Growing up in the rough way that I had, the concept of happiness was always so foreign to me. It was an abstract idea that, although it was always talked about with such fondness, it seemed not many people were actively pursuing. I think that is something that could be said especially for my community; one where the concept of “getting by” trumped the importance of self-care. I think that’s one of the reasons why my family was so toxic, and why for the life of me I can’t really pinpoint a time in my childhood when I was truly happy.
This may seem like an angst-filled post in which I proceed to blame all of my life’s shortcomings on my shitty upbringing, but that’s not what this is. Maybe that’s what it would be if I was still that young teenage girl with bottled-up hatred for the world and an unwillingness to understand the people that hurt her, but I’m wiser now, and I understand that the events of my childhood were as a result of a chain reaction that commenced before I was even a thought. Rather, this post is about my own struggle with the pursuit of happiness, and how I struggled to try and find it as far away from home as possible. If it wasn’t for my unhappy life and my desperation to blindly follow an idea of where I thought happiness resided, I would have never applied for the scholarship that payed for the exchange that changed my life.
When I received the good news it was one of those days. One of the “bad days” that me and too many other unlucky children had the misfortune of experiencing throughout a traumatic childhood. I refer to this as one of the bad days because, although there were rarely any truly “good” days in my household, the “bad days” made me wish for the days that were just slightly less than ok. I had received the call that I would be leaving for France shortly after an episode in my household and all I could do was sob. I’m sure it confused the volunteer as they were probably not used to that reaction, but after the episode that had just occurred a few minutes prior, getting the news that I could finally escape my own personal hell was enough to bring me to tears. From then on it was all about France for me, and a lot of people I knew were annoyed because it was all I would talk about. But little did these same people know that for this fifteen year old girl, this France trip meant survival. It was the first time I really saw a chance that I could truly be happy, and that’s how my pursuit of happiness began. However, things rarely work out as one plans them to, so instead of being truly happy with my new life, I became just ok.
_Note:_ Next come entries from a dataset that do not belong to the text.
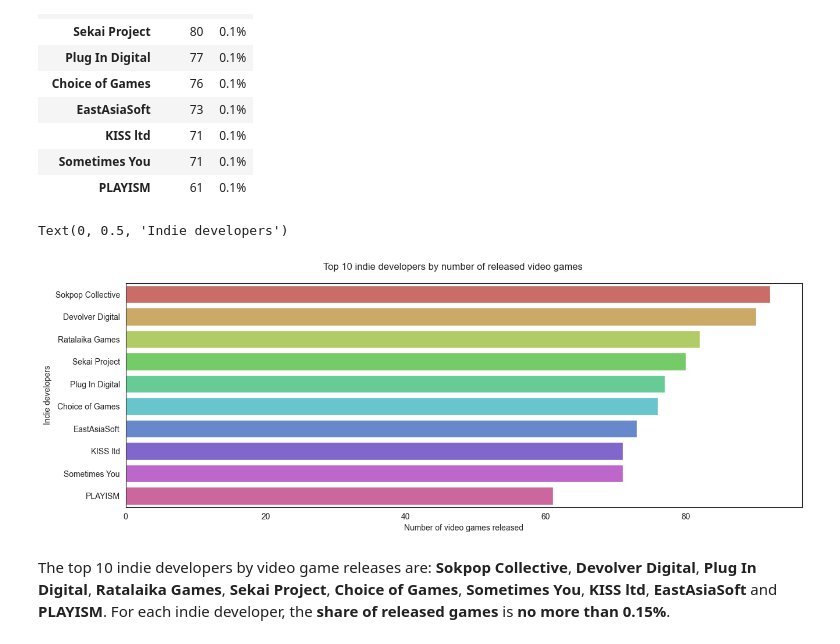
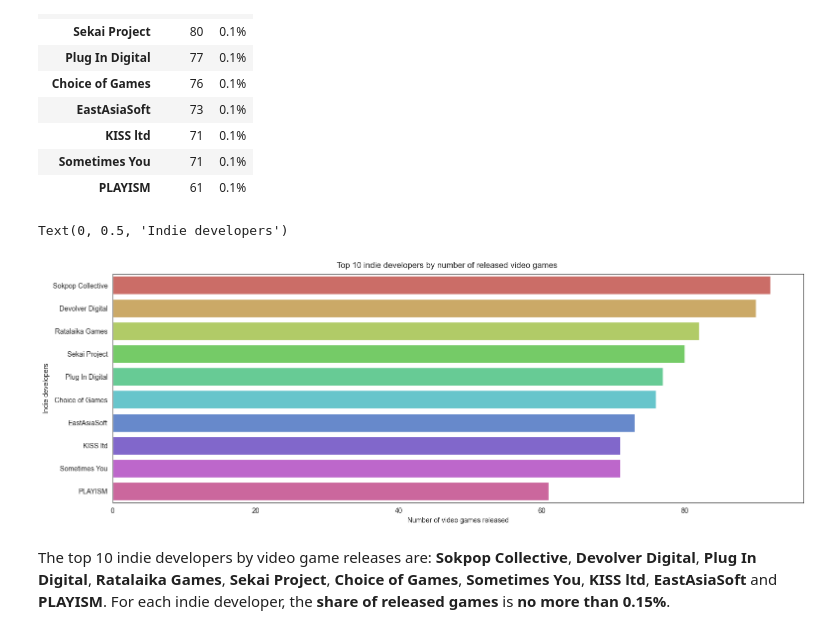
Before and after one commit to GSimonX37/video-games, a Jupyter notebook: notebooks/backloggd_eda.ipynb, the cells around one changed output. Cells and saved outputs as stored; diff of their text form; code cells hidden in the pictures.

```diff
--- a/notebooks/backloggd_eda.ipynb
+++ b/notebooks/backloggd_eda.ipynb
@@ -725,21 +725,21 @@ The top 10 major companies by number of video games released are: **Nintendo**,
 | Sometimes You | 71 | 0.1% |
 | PLAYISM | 61 | 0.1% |
 # %%
-figure = plt.figure(figsize=(15, 5))
+figure = plt.figure(figsize=(18, 6))
 figure.add_subplot()
 
 sns.barplot(x=df.loc[(df["category"] == "main") & (df["indie"]), "developers"].explode().value_counts().iloc[:10],
             y=df.loc[(df["category"] == "main") & (df["indie"]), "developers"].explode().value_counts().iloc[:10].index,
             orient="h",
             ax=figure.axes[0],
             palette=sns.color_palette("hls", 10))
 
-figure.suptitle('Top 10 indie developers by number of released video games', y=0.95)
+figure.suptitle('Top 10 indie developers by number of released video games', y=0.92)
 figure.axes[0].set_xlabel('Number of video games released')
 figure.axes[0].set_ylabel('Indie developers')
 # %% [output]
 Text(0, 0.5, 'Indie developers')
-[figure, old version]
+[figure, new version]
 # %% [markdown]
 The top 10 indie developers by video game releases are: **Sokpop Collective**, **Devolver Digital**, **Plug In Digital**, **Ratalaika Games**, **Sekai Project**, **Choice of Games**, **Sometimes You**, **KISS ltd**, **EastAsiaSoft** and **PLAYISM**. For each indie developer, the **share of released games** is **no more than 0.15%**.
 # %% [markdown]
```
Also changed, not shown: parts of 23 cells of this notebook.
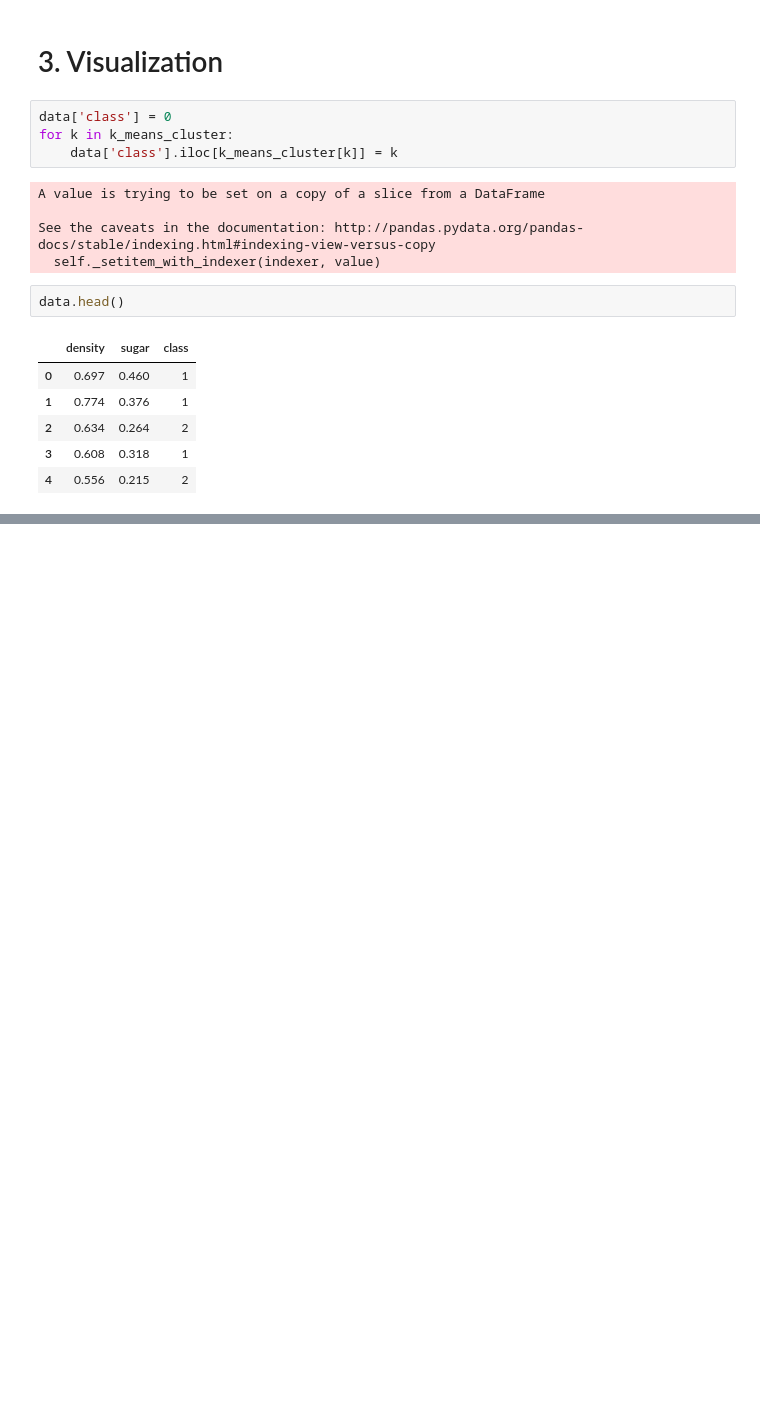
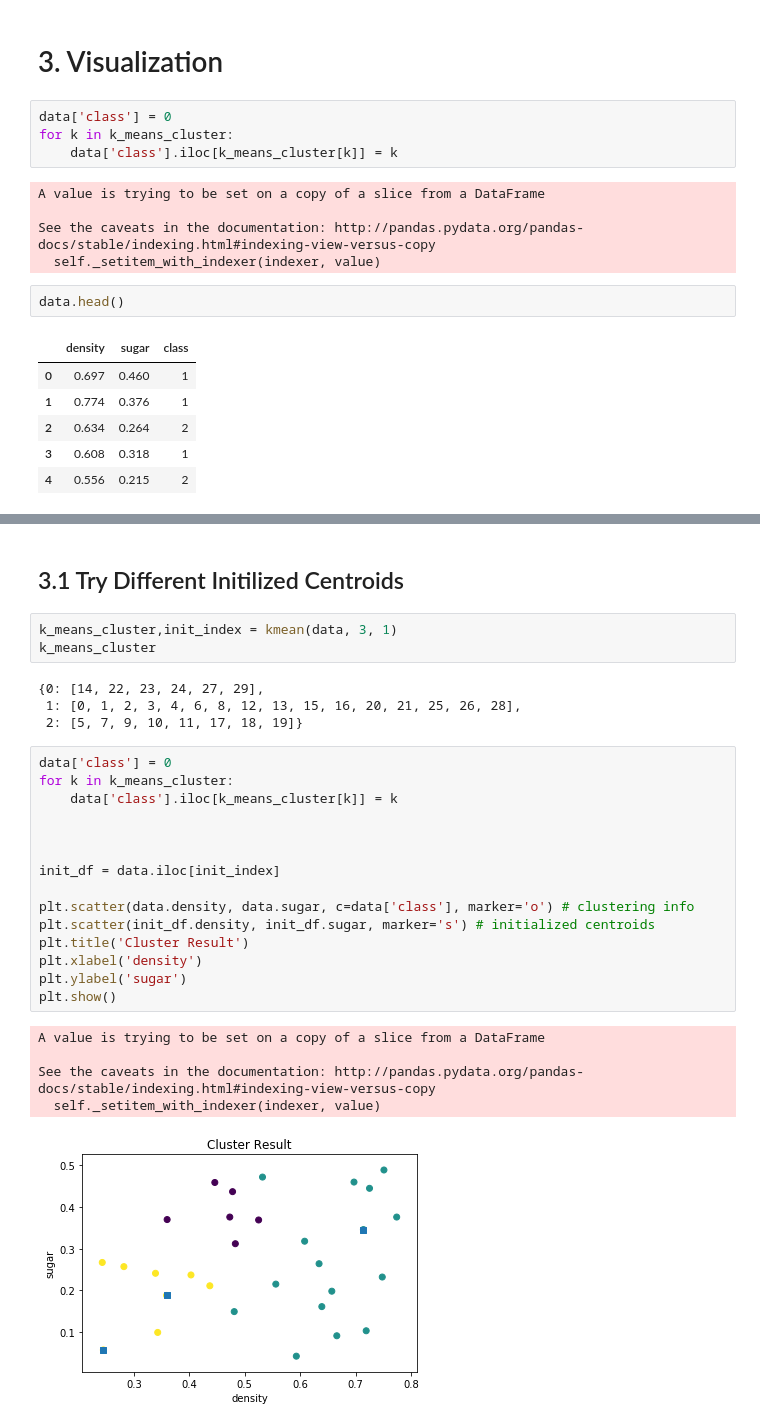
Before and after one commit to Hatchin/Machine-Learning-Zhou_Zhihua, a Jupyter notebook: Clustering/Kmeans/9.4.ipynb, the cells around one changed output, grey strips where cells are left out. Cells and saved outputs as stored; diff of their text form; blank space fills up the shorter version.

```diff
--- a/Clustering/Kmeans/9.4.ipynb
+++ b/Clustering/Kmeans/9.4.ipynb
@@ -84,0 +112,30 @@ plt.show()
+# %% [markdown]
+## 3.1 Try Different Initilized Centroids
+# %%
+k_means_cluster,init_index = kmean(data, 3, 1)
+k_means_cluster
+# %% [output]
+{0: [14, 22, 23, 24, 27, 29],
+ 1: [0, 1, 2, 3, 4, 6, 8, 12, 13, 15, 16, 20, 21, 25, 26, 28],
+ 2: [5, 7, 9, 10, 11, 17, 18, 19]}
+# %%
+data['class'] = 0
+for k in k_means_cluster:
+    data['class'].iloc[k_means_cluster[k]] = k
+
+
+
+init_df = data.iloc[init_index]
+
+plt.scatter(data.density, data.sugar, c=data['class'], marker='o') # clustering info
+plt.scatter(init_df.density, init_df.sugar, marker='s') # initialized centroids
+plt.title('Cluster Result')
+plt.xlabel('density')
+plt.ylabel('sugar')
+plt.show()
+# %% [output]
+A value is trying to be set on a copy of a slice from a DataFrame
+
+See the caveats in the documentation: http://pandas.pydata.org/pandas-docs/stable/indexing.html#indexing-view-versus-copy
+  self._setitem_with_indexer(indexer, value)
+[figure, added]
```
Also changed, not shown: parts of 11 cells of this notebook.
Now I am not going to lie and say that there weren’t times when I was truly happy, because there were, but they were fleeting. Behind the persona I tried to create of this perfect, well-adjusted girl embarking on a new adventure, the demons of my past and present continued to haunt and hinder me, never truly allowing the feeling of happiness to stay. I knew that it was all temporary; that I was going to have to leave my life I’ve built, my friends, my persona, and my “happiness,” and return to the shell that kept all forms of light from reaching me. And that made me just ok, because, with those thoughts looming over me, I could never truly be happy.
So I returned, and I was right. It was back into the shell for me. It was back to “bad days” that made me wish for my “just ok” days that I fooled myself into believing we’re the only days that I was truly happy, and I was angry. So angry. So much so that I became a person that I didn’t like, content to believe that I left the version of myself that I liked back in France along with my happiness. But I was wrong, she was with me the whole time, and it wasn’t until I came to realize that fact that I could truly begin healing from the wounds inflicted in my past.
That didn’t mean, however, that my pursuit of happiness was over. Au contraire, it was just beginning. And if you expected that by the end of this post I would have found all the answers to obtaining true happiness than let me tell you, this is not that post. The truth is I’m still actively pursuing my own happiness, and my I have no answers as to when my pursuit will be over (although I suspect it will occur somewhere in Hawaii). It’s been four years since I was that naive fifteen year old girl searching for happiness, and I still haven’t found it yet. But one thing I’ve come to realize is that to pursue happiness in the form of a physical object or idea is to place more hurdles between yourself and the finish line, because once these things have been obtained and you realize that they don’t help you achieve true happiness, it becomes harder to find. In my opinion, true happiness has to come from within; it comes from the soul. The only thing you can do to awaken it is to nurture your soul and yourself in a way that keeps you physically and mentally healthy and allows for peace of mind.
Is this something that I myself have achieved? No, not even close. I still have a lot of peace to make with myself and others before I can truly achieve peace of mind. Maybe that’s why I travel, to avoid it, knowing the people that I have yet to make the most peace with are within my own home. I can admit that I’m not ready, and I’m still young so it may be a while before I truly am. However, that is certainly not the only reason that I like to participate in new cultural experiences. The world is a big place, and it can be scary, especially for someone that first learned the world was evil from within the walls of her own home. I don’t want to be scared anymore. So I travel, to prove to myself that not everything about this world is evil; that there is still a beautiful silver lining even in the scariest of thunderstorms. I want to believe that there is still happiness in the world. I want to meet people who have found it. I want to find my peace. Is there a chance that this happiness I seek is an abstract concept that might not even exist? Maybe. But does that mean that I should give up my pursuit and accept the unhappiness or “just ok-ness” offered to me by my circumstances? Hell no. And I won’t. I won’t stop until I complete my pursuit of happiness, or until I’m dead. Whichever comes first.